Oddly, what led me to stop writing fiction was the publication of two short stories. At the time I was working as an assistant and then a junior agent (a "coordinator") in the book department at the William Morris Agency in New York, and I was terrified that they would find out I was a writer. It seemed like something to be ashamed of. So I used a pseudonym: Byron Adams, or sometimes Byron Y. Adams. I picked it because Adams appears near the beginning of an alphabetized list, and I had read this makes people more likely to read one's story.

In 2004/2005 I got two short stories published in literary magazines: The Pace of Change, in Confrontation, and another story in The Berkshire Review. I thought that this would make it easier for me to get other stories published, or maybe get one of my novels published. But it did not. I submitted many more stories to many more magazines and got continually rejected. Of course, this was no different from the way my life had generally been before my first publication! But something about the fact that publication changed nothing sapped what had, until then, been a formidible amount of will-power. What I fully realized (though I had always told it to myself in the past) was that every story, no matter who writes it, has to stand on its own merits. And when I looked back on the amount of time I had spent writing my published stories, and writing the dozens that will never be published, I realized that I just didn't have the time or the talent to continue it anymore. I wanted more time with friends, I wanted to read books, I wanted to watch baseball games. I wanted my liesure time to be liesure time, rather than time spent feeling guilty or angry that I was not writing.

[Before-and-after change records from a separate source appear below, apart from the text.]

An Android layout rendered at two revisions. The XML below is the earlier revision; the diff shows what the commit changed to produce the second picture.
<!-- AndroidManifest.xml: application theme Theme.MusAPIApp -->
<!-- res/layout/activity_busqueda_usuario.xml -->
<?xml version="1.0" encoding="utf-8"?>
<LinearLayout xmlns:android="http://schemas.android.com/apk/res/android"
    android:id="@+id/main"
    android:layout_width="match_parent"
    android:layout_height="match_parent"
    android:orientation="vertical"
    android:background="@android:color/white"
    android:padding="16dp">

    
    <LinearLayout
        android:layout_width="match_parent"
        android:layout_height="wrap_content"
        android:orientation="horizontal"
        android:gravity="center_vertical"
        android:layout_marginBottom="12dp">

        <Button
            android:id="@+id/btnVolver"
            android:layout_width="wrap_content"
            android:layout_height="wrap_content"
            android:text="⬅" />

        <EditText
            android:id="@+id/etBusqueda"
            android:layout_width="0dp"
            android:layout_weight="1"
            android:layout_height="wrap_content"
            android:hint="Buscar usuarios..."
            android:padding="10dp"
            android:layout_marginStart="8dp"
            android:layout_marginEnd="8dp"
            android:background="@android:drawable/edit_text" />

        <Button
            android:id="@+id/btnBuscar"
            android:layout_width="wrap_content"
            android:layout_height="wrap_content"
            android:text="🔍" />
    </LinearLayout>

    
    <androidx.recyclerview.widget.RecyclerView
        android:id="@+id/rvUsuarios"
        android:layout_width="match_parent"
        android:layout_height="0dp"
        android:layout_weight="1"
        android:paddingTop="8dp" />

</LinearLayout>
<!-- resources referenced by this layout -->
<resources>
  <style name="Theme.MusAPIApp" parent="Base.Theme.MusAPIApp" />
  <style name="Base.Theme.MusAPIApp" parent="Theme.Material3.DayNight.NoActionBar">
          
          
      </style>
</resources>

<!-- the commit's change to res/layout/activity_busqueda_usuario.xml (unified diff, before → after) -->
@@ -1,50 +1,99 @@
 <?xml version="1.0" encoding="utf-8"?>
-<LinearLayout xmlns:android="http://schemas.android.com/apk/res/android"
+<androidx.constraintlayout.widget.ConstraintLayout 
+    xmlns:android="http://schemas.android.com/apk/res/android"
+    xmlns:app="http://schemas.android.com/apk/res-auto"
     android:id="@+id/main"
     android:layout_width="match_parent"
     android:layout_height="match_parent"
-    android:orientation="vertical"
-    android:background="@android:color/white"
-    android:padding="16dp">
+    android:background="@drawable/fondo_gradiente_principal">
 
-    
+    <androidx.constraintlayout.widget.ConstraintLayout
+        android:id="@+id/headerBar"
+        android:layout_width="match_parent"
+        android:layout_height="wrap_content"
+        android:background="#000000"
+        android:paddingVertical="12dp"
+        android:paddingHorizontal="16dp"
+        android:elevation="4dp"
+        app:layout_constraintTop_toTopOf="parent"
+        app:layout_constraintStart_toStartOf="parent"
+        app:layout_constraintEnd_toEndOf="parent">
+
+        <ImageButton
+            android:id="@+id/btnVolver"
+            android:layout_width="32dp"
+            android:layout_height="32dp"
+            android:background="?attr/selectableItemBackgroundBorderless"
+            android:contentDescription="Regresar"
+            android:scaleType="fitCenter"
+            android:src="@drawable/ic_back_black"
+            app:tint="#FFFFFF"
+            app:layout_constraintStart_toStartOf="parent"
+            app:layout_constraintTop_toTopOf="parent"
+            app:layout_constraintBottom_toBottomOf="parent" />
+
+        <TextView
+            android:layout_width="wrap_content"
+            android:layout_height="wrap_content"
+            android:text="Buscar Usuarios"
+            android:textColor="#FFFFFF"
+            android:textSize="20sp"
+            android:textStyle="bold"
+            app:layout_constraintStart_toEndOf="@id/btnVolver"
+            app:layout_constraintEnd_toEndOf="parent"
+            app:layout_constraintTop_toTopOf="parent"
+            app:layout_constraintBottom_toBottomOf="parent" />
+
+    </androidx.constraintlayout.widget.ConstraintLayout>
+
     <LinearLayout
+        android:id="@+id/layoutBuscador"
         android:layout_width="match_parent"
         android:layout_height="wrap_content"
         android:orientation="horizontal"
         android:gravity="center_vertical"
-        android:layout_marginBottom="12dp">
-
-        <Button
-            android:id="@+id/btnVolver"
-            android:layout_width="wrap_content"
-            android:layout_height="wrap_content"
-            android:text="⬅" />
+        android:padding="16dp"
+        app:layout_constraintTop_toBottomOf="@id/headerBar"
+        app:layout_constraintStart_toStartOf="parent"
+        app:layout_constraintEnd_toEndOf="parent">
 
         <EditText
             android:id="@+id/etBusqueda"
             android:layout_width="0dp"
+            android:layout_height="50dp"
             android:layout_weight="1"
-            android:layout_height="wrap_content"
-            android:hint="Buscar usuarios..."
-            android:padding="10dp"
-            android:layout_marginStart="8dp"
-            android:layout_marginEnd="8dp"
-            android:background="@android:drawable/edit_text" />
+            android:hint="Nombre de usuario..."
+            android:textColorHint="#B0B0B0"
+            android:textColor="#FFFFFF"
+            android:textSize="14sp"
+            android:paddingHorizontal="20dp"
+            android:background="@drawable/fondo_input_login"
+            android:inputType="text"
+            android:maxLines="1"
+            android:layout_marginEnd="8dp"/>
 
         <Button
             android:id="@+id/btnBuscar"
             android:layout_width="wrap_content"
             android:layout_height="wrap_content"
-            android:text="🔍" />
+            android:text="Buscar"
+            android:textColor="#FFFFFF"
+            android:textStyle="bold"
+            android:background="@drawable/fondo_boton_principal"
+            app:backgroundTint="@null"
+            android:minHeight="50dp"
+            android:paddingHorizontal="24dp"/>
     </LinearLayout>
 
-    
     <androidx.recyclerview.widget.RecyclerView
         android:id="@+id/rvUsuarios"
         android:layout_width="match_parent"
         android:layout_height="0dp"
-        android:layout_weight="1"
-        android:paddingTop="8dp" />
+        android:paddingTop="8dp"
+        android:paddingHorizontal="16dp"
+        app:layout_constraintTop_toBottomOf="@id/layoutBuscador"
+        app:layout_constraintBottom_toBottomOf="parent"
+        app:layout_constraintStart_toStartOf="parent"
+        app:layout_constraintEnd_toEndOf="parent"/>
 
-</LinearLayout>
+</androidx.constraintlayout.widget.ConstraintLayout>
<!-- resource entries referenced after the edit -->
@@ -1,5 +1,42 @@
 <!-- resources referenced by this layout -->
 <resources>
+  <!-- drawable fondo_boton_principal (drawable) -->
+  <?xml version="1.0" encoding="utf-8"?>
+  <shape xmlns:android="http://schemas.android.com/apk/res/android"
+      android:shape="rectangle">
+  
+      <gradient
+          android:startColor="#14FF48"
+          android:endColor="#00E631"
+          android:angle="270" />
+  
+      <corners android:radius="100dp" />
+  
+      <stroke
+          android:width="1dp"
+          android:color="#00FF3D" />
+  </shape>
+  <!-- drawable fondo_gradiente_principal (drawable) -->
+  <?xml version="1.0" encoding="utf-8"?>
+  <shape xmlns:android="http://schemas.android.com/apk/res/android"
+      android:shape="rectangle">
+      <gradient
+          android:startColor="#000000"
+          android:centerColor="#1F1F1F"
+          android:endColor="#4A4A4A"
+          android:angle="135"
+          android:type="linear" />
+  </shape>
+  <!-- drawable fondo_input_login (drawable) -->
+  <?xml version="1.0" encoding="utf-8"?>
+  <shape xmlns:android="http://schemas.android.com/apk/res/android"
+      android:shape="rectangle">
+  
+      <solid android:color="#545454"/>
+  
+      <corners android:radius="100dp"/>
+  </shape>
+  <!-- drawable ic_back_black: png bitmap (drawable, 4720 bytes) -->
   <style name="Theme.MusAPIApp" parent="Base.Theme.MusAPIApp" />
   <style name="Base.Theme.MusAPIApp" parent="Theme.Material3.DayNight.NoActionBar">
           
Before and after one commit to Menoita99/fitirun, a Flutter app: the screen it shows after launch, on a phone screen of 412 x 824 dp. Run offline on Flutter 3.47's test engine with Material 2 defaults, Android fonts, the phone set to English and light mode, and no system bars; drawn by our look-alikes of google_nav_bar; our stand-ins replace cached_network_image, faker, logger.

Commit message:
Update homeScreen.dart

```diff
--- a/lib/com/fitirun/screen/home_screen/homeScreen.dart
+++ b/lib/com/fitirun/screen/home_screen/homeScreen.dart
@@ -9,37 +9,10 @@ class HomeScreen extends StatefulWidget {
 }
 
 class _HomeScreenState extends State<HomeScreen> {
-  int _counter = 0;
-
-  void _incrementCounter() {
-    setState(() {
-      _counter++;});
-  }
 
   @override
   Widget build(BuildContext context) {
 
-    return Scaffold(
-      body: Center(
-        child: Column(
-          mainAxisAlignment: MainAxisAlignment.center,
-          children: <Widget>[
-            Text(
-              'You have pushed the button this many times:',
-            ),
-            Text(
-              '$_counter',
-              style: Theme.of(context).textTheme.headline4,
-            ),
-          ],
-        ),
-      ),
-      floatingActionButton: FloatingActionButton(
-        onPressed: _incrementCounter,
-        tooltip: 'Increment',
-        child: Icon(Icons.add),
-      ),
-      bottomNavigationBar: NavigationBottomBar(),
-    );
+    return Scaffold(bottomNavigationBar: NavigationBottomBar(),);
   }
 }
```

Now, as I finish law school, one of my biggest regrets is that I published my two stories under that stupid pseudonym, that I cared what the people at William Morris would think of me if they found out I was a writer. I think the only shame is in someone who hides the fact that he or she has an impulse to write. What's shameful is the shame. So that's why I'm writing this post. I don't know if I'll ever return to writing, I don't know if I'll ever publish another story. But I want it written somewhere that I, Kenyon Harbison, at least published two good short-stories. And I want to write down the fact that I'm not ashamed to have tried, and failed, to be writer.